→ **BRIEF**:
Every line of the following records that includes "scripting" should be copied.

Segment Start: PROVIDED INFORMATION

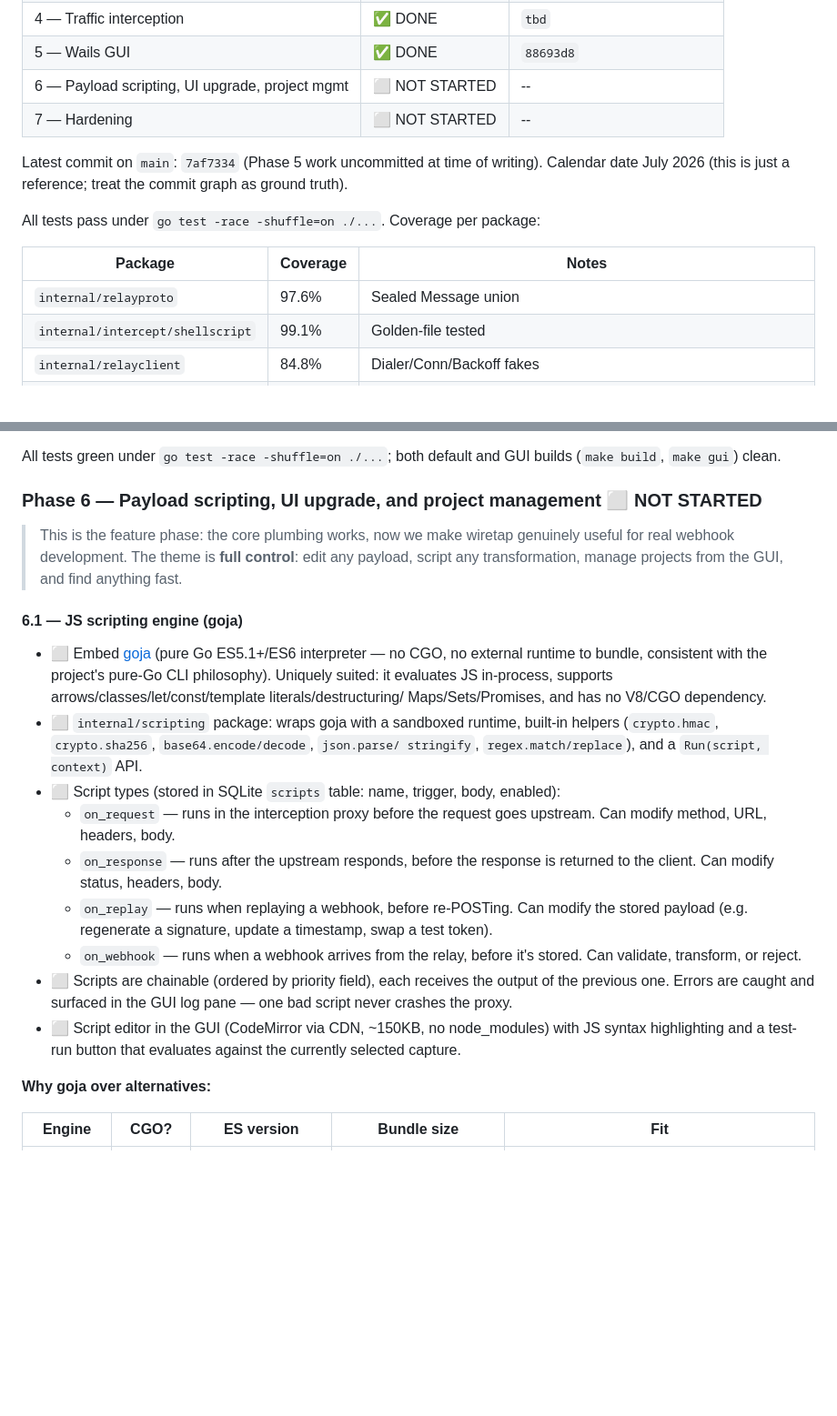
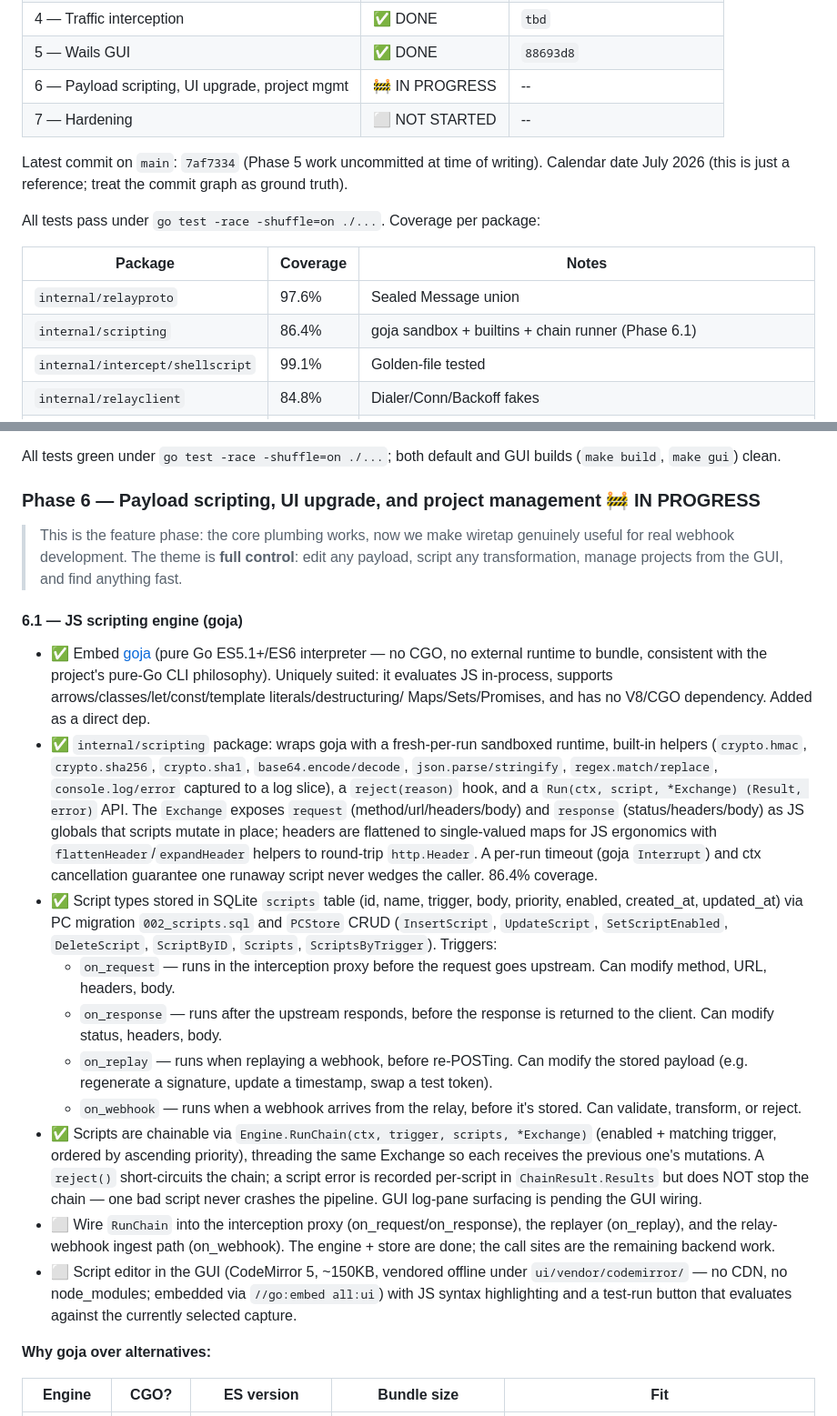
Before and after one commit to plutack/wiretap, a Markdown page: docs/PLAN.md, 2 parts joined by grey strips. Shown at 91% size. GitHub-like rendering; blank space fills up the shorter version.

Commit message:
docs: mark phase 6.1 scripting engine and store done in PLAN

```diff
--- a/docs/PLAN.md
+++ b/docs/PLAN.md
@@ -20,7 +20,7 @@
 | 3 — PC relay client + CLI | ✅ DONE | `8479067`, `b01b8b1`, `7af7334` |
 | 4 — Traffic interception | ✅ DONE | `tbd` |
 | 5 — Wails GUI | ✅ DONE | `88693d8` |
-| 6 — Payload scripting, UI upgrade, project mgmt | ⬜ NOT STARTED | -- |
+| 6 — Payload scripting, UI upgrade, project mgmt | 🚧 IN PROGRESS | -- |
 | 7 — Hardening | ⬜ NOT STARTED | -- |
 
 Latest commit on `main`: `7af7334` (Phase 5 work uncommitted at time of
@@ -32,6 +32,7 @@ All tests pass under `go test -race -shuffle=on ./...`. Coverage per package:
 | Package | Coverage | Notes |
 |---|---|---|
 | `internal/relayproto` | 97.6% | Sealed Message union |
+| `internal/scripting` | 86.4% | goja sandbox + builtins + chain runner (Phase 6.1) |
 | `internal/intercept/shellscript` | 99.1% | Golden-file tested |
 | `internal/relayclient` | 84.8% | Dialer/Conn/Backoff fakes |
 | `internal/cli` | ~73% | Relay subcommands + TUI seam |
@@ -646,7 +647,7 @@ ignored) and clear the screen between rebuilds.
 All tests green under `go test -race -shuffle=on ./...`; both default and GUI
 builds (`make build`, `make gui`) clean.
 
-### Phase 6 — Payload scripting, UI upgrade, and project management  ⬜ NOT STARTED
+### Phase 6 — Payload scripting, UI upgrade, and project management  🚧 IN PROGRESS
 
 > This is the feature phase: the core plumbing works, now we make wiretap
 > genuinely useful for real webhook development. The theme is **full control**:
@@ -655,15 +656,26 @@ builds (`make build`, `make gui`) clean.
 
 #### 6.1 — JS scripting engine (goja)
 
-- ⬜ Embed [goja](https://github.com/dop251/goja) (pure Go ES5.1+/ES6
+- ✅ Embed [goja](https://github.com/dop251/goja) (pure Go ES5.1+/ES6
   interpreter — no CGO, no external runtime to bundle, consistent with the
   project's pure-Go CLI philosophy). Uniquely suited: it evaluates JS
   in-process, supports arrows/classes/let/const/template literals/destructuring/
-  Maps/Sets/Promises, and has no V8/CGO dependency.
-- ⬜ `internal/scripting` package: wraps goja with a sandboxed runtime, built-in
-  helpers (`crypto.hmac`, `crypto.sha256`, `base64.encode/decode`, `json.parse/
-  stringify`, `regex.match/replace`), and a `Run(script, context)` API.
-- ⬜ Script types (stored in SQLite `scripts` table: name, trigger, body, enabled):
+  Maps/Sets/Promises, and has no V8/CGO dependency. Added as a direct dep.
+- ✅ `internal/scripting` package: wraps goja with a fresh-per-run sandboxed
+  runtime, built-in helpers (`crypto.hmac`, `crypto.sha256`, `crypto.sha1`,
+  `base64.encode/decode`, `json.parse/stringify`, `regex.match/replace`,
+  `console.log/error` captured to a log slice), a `reject(reason)` hook, and a
+  `Run(ctx, script, *Exchange) (Result, error)` API. The `Exchange` exposes
+  `request` (method/url/headers/body) and `response` (status/headers/body) as
+  JS globals that scripts mutate in place; headers are flattened to
+  single-valued maps for JS ergonomics with `flattenHeader`/`expandHeader`
+  helpers to round-trip `http.Header`. A per-run timeout (goja `Interrupt`) and
+  ctx cancellation guarantee one runaway script never wedges the caller.
+  86.4% coverage.
+- ✅ Script types stored in SQLite `scripts` table (id, name, trigger, body,
+  priority, enabled, created_at, updated_at) via PC migration `002_scripts.sql`
+  and `PCStore` CRUD (`InsertScript`, `UpdateScript`, `SetScriptEnabled`,
+  `DeleteScript`, `ScriptByID`, `Scripts`, `ScriptsByTrigger`). Triggers:
   - `on_request` — runs in the interception proxy before the request goes
     upstream. Can modify method, URL, headers, body.
   - `on_response` — runs after the upstream responds, before the response is
@@ -673,12 +685,19 @@ builds (`make build`, `make gui`) clean.
     timestamp, swap a test token).
   - `on_webhook` — runs when a webhook arrives from the relay, before it's
     stored. Can validate, transform, or reject.
-- ⬜ Scripts are chainable (ordered by priority field), each receives the output
-  of the previous one. Errors are caught and surfaced in the GUI log pane —
-  one bad script never crashes the proxy.
-- ⬜ Script editor in the GUI (CodeMirror via CDN, ~150KB, no node_modules) with
-  JS syntax highlighting and a test-run button that evaluates against the
-  currently selected capture.
+- ✅ Scripts are chainable via `Engine.RunChain(ctx, trigger, scripts, *Exchange)`
+  (enabled + matching trigger, ordered by ascending priority), threading the
+  same Exchange so each receives the previous one's mutations. A `reject()`
+  short-circuits the chain; a script error is recorded per-script in
+  `ChainResult.Results` but does NOT stop the chain — one bad script never
+  crashes the pipeline. GUI log-pane surfacing is pending the GUI wiring.
+- ⬜ Wire `RunChain` into the interception proxy (on_request/on_response), the
+  replayer (on_replay), and the relay-webhook ingest path (on_webhook). The
+  engine + store are done; the call sites are the remaining backend work.
+- ⬜ Script editor in the GUI (CodeMirror 5, ~150KB, vendored offline under
+  `ui/vendor/codemirror/` — no CDN, no node_modules; embedded via
+  `//go:embed all:ui`) with JS syntax highlighting and a test-run button that
+  evaluates against the currently selected capture.
 
 **Why goja over alternatives:**
 
```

Segment End: PROVIDED INFORMATION

→ **ANSWER BOX**:
docs: mark phase 6.1 scripting engine and store done in PLAN
-| 6 — Payload scripting, UI upgrade, project mgmt | ⬜ NOT STARTED | -- |
+| 6 — Payload scripting, UI upgrade, project mgmt | 🚧 IN PROGRESS | -- |
+| `internal/scripting` | 86.4% | goja sandbox + builtins + chain runner (Phase 6.1) |
-### Phase 6 — Payload scripting, UI upgrade, and project management  ⬜ NOT STARTED
+### Phase 6 — Payload scripting, UI upgrade, and project management  🚧 IN PROGRESS
 #### 6.1 — JS scripting engine (goja)
-- ⬜ `internal/scripting` package: wraps goja with a sandboxed runtime, built-in
+- ✅ `internal/scripting` package: wraps goja with a fresh-per-run sandboxed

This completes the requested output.